Wislizenus studied medicine at the University of Jena in 1828, and later at Göttingen and Würzbürg. He was a member of the "Burschenschaft," but escaped arrest when that was broken up by the authorities. He followed his friend and teacher, the great clinician Schoenlein, to Zürich and there joined an expedition to aid Mazzini in his struggle against Austrian rule; but the Swiss troops disarmed them on the border so he was forced to return to his studies.
Wislizenus graduated in Zürich in 1834 and soon sailed for New York, where he began to practise his profession in 1835. Here he remained two years writing constantly for the German papers of the city. He then went west in 1837 and joined some of his fellow-exiles who had settled in St. Clair County, Illinois. In 1839 he came to St. Louis and immediately seized an opportunity to accompany an expedition of the St. Louis Fur Company for trading with the Indians. He thus went far into the Northwestern country towards the source of the Green Elver in the Wind River Mountains. When the expedition started to return he joined a band of Flat-head and Nez Percé Indians. He thus crossed the Rocky Mountains to Utah and went as far as Fort Hall, the most southern post of the English trading company.
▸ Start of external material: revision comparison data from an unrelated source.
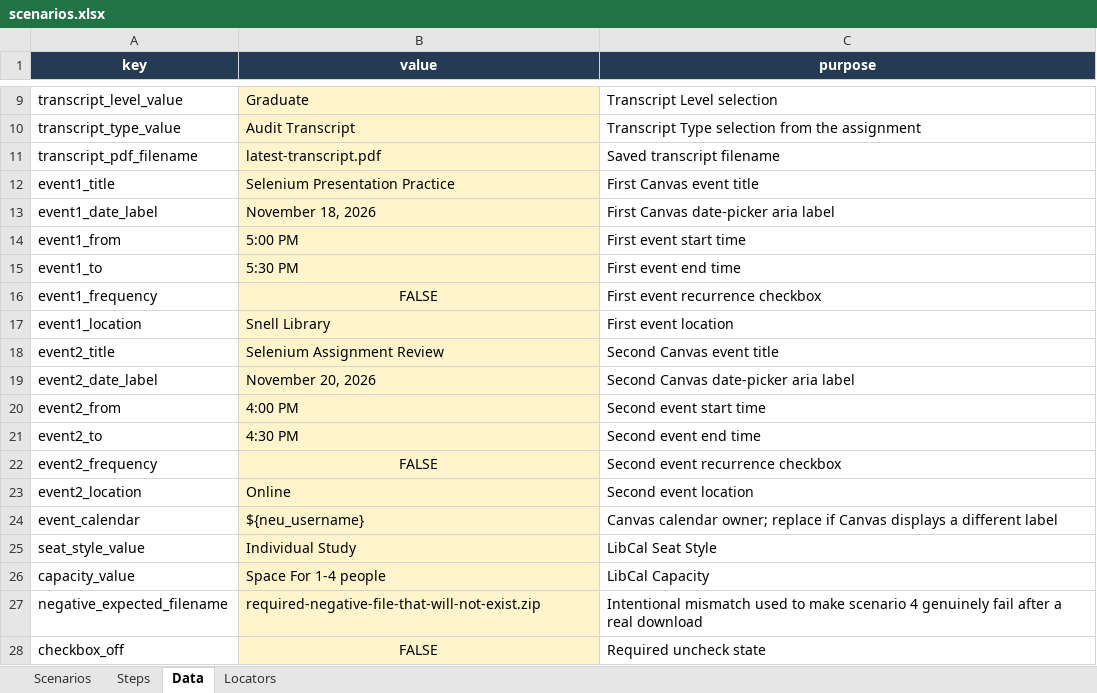
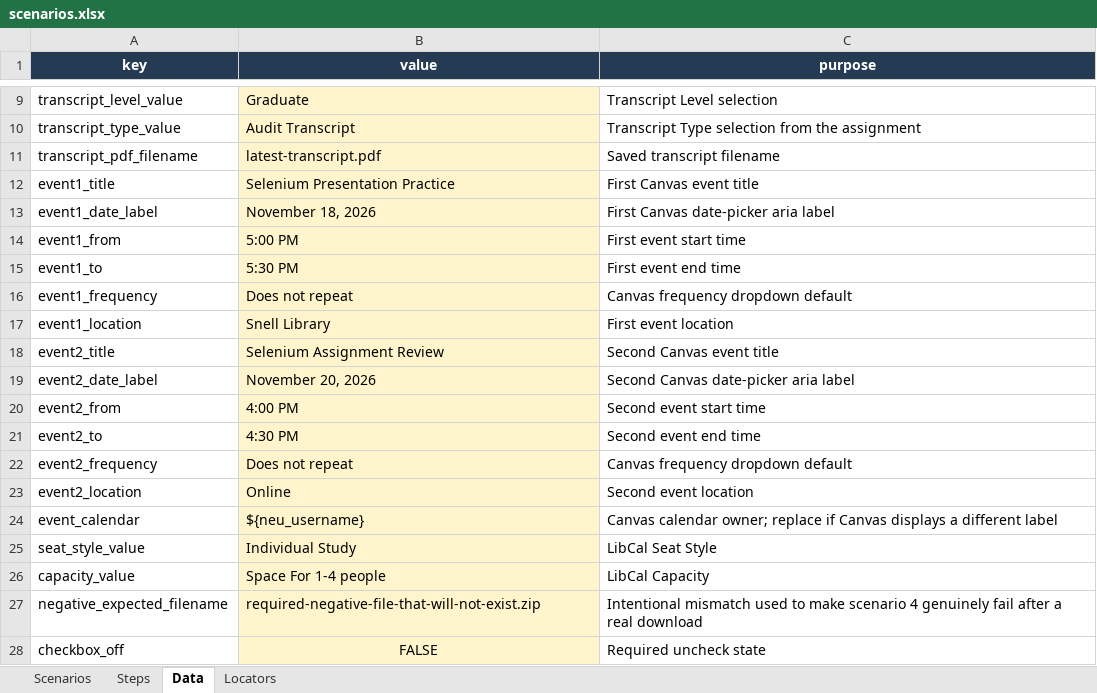
Before and after one commit to Abhayrkhot/selenium-data-driven-assignment, an Excel workbook: data/scenarios.xlsx, sheet Data, drawn as a sheet; only a part is shown, gaps mark what is left out; values as stored, in another font and other column widths than the file's, no borders; the diff names each change by its address in the sheet, - before the commit and + after, or states it on an @@ line.

Commit message:
fix: recalibrate selectors for S01 transcript, S02 Canvas events, S05 academic calendar
S01: Switch transcript_level and transcript_type from CLICK to SELECT_TEXT
to match Banner's native <select> dropdowns. Consolidate steps 10-17 to
10-15.

S02: Fix canvas_event_title CSS selector to use contains-match for
Canvas's name="calendar_event[title]". Change From/To/Frequency fields
from TYPE/SET_CHECKBOX to SELECT_TEXT with correct <select> locators.

S05: Target registrar_academic_calendar_link by href pattern
(/article/academic-calendar) instead of link text, avoiding the
breadcrumb that matched first.

```diff
--- a/data/scenarios.xlsx (sheet Data)
+++ b/data/scenarios.xlsx (sheet Data)
-B16 (value): FALSE
+B16 (value): Does not repeat
-B16 alignment: center
+B16 alignment: left
-C16 (purpose): First event recurrence checkbox
+C16 (purpose): Canvas frequency dropdown default
-B22 (value): FALSE
+B22 (value): Does not repeat
-B22 alignment: center
+B22 alignment: left
-C22 (purpose): Second event recurrence checkbox
+C22 (purpose): Canvas frequency dropdown default
```
Also changed, not shown: sheet Steps, sheet Locators.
Here he could find no guide to take him to California, so he returned; crossing the Green and the south fork of the Platte, he followed the Arkansas to Missouri. During this trip he had no facilities for making scientific observations and collections, so it was wholly without any such results.
On his return to St. Louis in 1840 he resumed his practise of medicine He was identified with early efforts towards the establishment of an Academy of Science, and aided Dr. Engelmann in his efforts to found a botanic garden, and was an earnest worker in the Western Academy of Science. He soon gained a lucrative practice, but as soon as the opportunity offered he was again in the field. He joined a trading expedition to Mexico, well equipped this time with instruments and apparatus for scientific work. In Santa Fé they first learned of the war between Mexico and the United States, but Wislizenus obtained a pass and proceeded to Chihuahua, where he with other Americans was seized and imprisoned. He was sent to a small mountain town of the interior and there had ample opportunity to carry on his collecting and observations in the neighborhood during the winter. Upon the arrival of Col. Doniphan's troops in the spring he was released and accompanied them in a professional capacity until their disbanding at New Orleans in 1847, when he returned to St. Louis.
Senator Thomas H. Benton became interested in him and his experiences in Mexico, and finally was the cause of his being summoned to Washington and being requested to prepare for publication the results ot his investigations. His resulting "Memoir of a Tour to Northern Mexico in 1846 and 1847" was considered important enough so that the senate ordered 5,000 copies printed for distribution. This publication